§ **Problem statement**
From the listing below, pull each line that includes "Executor".

** Opening Data listing block **

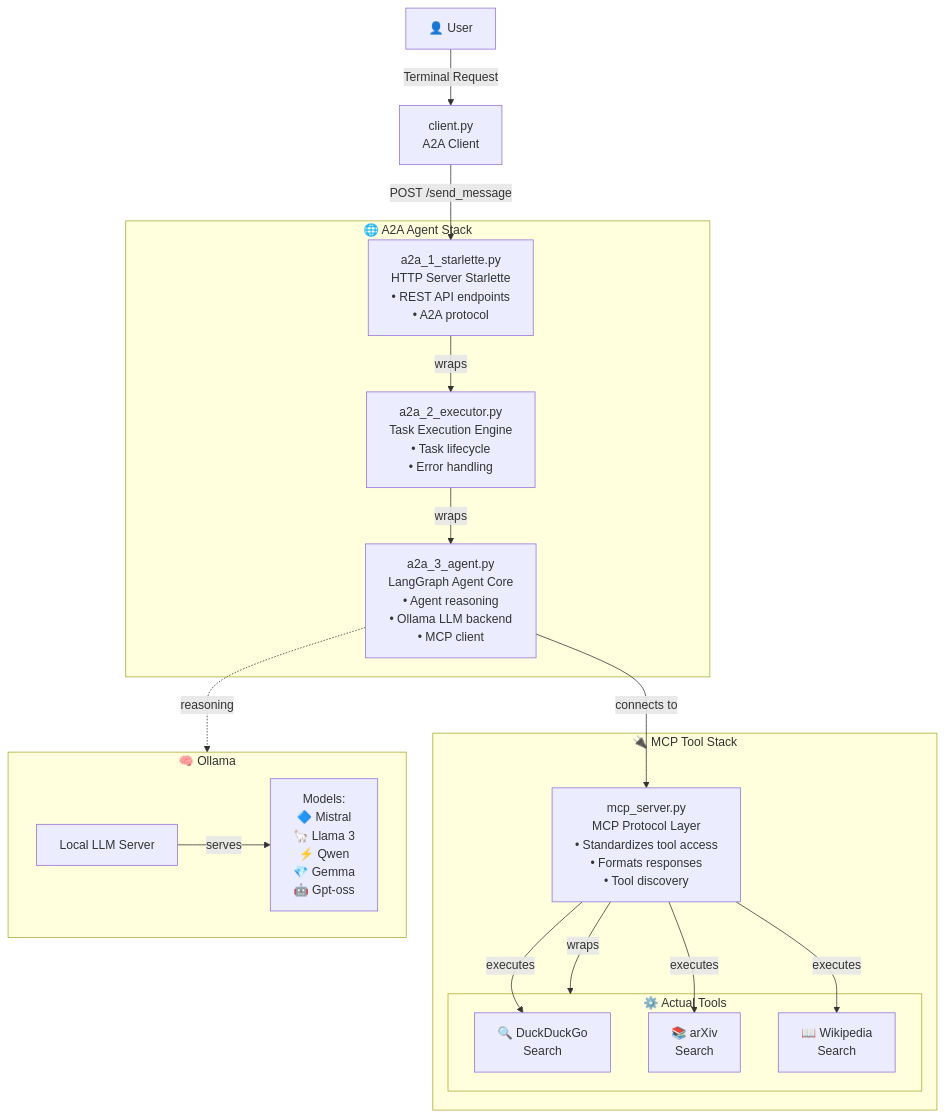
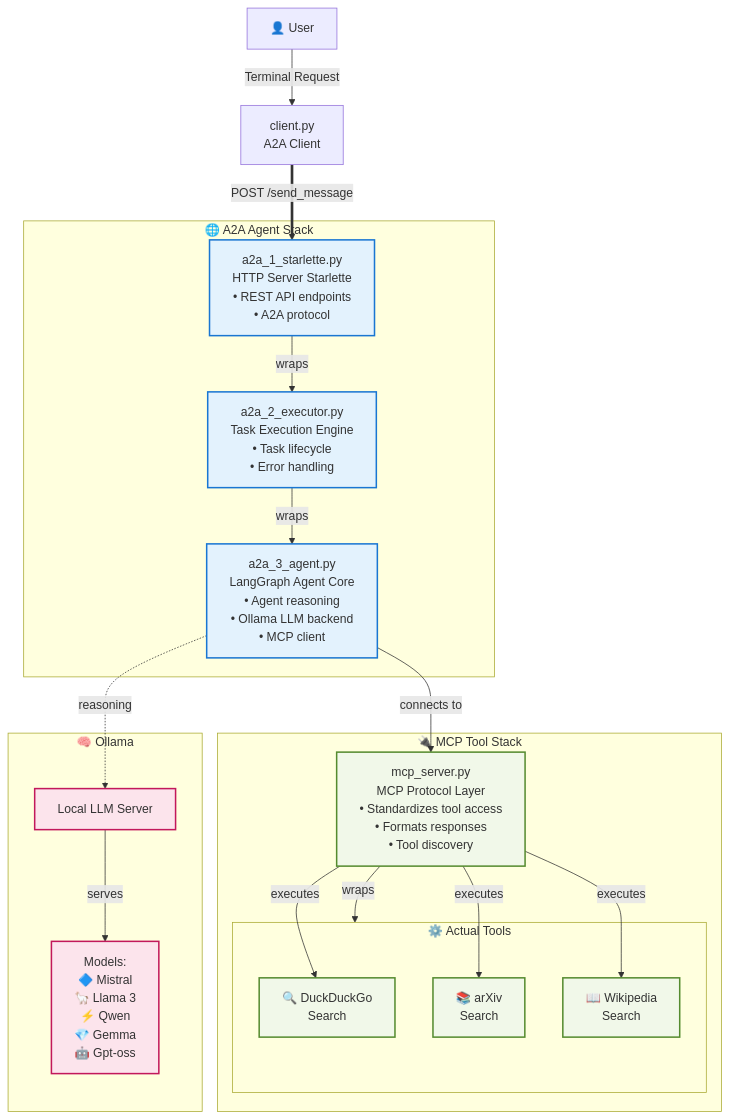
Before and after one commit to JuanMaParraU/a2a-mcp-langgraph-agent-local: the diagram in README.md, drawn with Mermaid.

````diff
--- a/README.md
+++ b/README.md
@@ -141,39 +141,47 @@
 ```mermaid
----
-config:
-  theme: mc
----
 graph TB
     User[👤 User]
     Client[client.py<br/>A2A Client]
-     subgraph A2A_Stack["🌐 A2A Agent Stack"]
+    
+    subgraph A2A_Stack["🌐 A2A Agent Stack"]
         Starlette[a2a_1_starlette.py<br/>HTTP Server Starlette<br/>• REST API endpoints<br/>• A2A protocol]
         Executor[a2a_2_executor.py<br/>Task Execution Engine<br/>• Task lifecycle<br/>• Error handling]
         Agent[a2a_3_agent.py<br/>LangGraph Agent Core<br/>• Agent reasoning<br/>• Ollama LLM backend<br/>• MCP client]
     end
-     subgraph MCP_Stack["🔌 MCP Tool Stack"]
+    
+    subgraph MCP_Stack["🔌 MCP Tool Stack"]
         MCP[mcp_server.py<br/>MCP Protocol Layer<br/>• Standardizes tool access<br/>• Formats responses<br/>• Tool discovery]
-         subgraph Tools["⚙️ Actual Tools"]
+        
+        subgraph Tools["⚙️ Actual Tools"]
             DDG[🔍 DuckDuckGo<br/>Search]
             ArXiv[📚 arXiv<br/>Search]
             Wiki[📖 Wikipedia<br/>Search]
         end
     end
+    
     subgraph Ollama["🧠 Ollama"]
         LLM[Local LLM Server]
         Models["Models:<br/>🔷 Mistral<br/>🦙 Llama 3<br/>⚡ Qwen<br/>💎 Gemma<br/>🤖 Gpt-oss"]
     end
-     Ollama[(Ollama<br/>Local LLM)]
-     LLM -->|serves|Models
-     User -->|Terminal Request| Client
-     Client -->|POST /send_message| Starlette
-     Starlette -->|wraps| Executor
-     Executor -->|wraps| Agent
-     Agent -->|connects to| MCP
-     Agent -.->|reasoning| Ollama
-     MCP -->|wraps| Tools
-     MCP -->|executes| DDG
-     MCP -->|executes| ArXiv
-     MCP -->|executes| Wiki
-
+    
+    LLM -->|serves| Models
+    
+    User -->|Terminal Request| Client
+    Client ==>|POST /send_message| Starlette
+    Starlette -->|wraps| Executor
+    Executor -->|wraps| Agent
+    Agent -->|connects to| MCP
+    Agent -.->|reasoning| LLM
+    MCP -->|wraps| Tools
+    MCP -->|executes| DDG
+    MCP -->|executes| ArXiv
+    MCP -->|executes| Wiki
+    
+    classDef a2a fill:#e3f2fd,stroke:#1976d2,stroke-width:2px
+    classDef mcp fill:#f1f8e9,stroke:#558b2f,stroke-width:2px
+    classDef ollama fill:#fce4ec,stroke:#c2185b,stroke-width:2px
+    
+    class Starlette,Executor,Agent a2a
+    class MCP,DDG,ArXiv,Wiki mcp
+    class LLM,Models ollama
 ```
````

** Closing Data listing block **
** Opening Data listing block **

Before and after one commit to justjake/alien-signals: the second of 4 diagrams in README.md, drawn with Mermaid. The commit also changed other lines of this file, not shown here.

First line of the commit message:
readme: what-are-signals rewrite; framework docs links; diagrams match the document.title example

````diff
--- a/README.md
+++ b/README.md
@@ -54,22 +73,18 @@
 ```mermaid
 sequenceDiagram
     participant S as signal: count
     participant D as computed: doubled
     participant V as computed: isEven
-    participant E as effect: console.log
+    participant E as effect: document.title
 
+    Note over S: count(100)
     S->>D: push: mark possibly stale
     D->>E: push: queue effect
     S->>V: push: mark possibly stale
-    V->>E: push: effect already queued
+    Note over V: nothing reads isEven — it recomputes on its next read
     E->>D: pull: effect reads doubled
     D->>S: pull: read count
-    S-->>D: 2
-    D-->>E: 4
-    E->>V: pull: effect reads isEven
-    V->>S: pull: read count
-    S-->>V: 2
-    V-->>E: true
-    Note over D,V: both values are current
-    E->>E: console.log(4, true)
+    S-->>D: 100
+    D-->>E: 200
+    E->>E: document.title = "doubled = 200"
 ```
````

** Closing Data listing block **

§ **Solved problem**
         Executor[a2a_2_executor.py<br/>Task Execution Engine<br/>• Task lifecycle<br/>• Error handling]
-     Starlette -->|wraps| Executor
-     Executor -->|wraps| Agent
+    Starlette -->|wraps| Executor
+    Executor -->|wraps| Agent
+    class Starlette,Executor,Agent a2a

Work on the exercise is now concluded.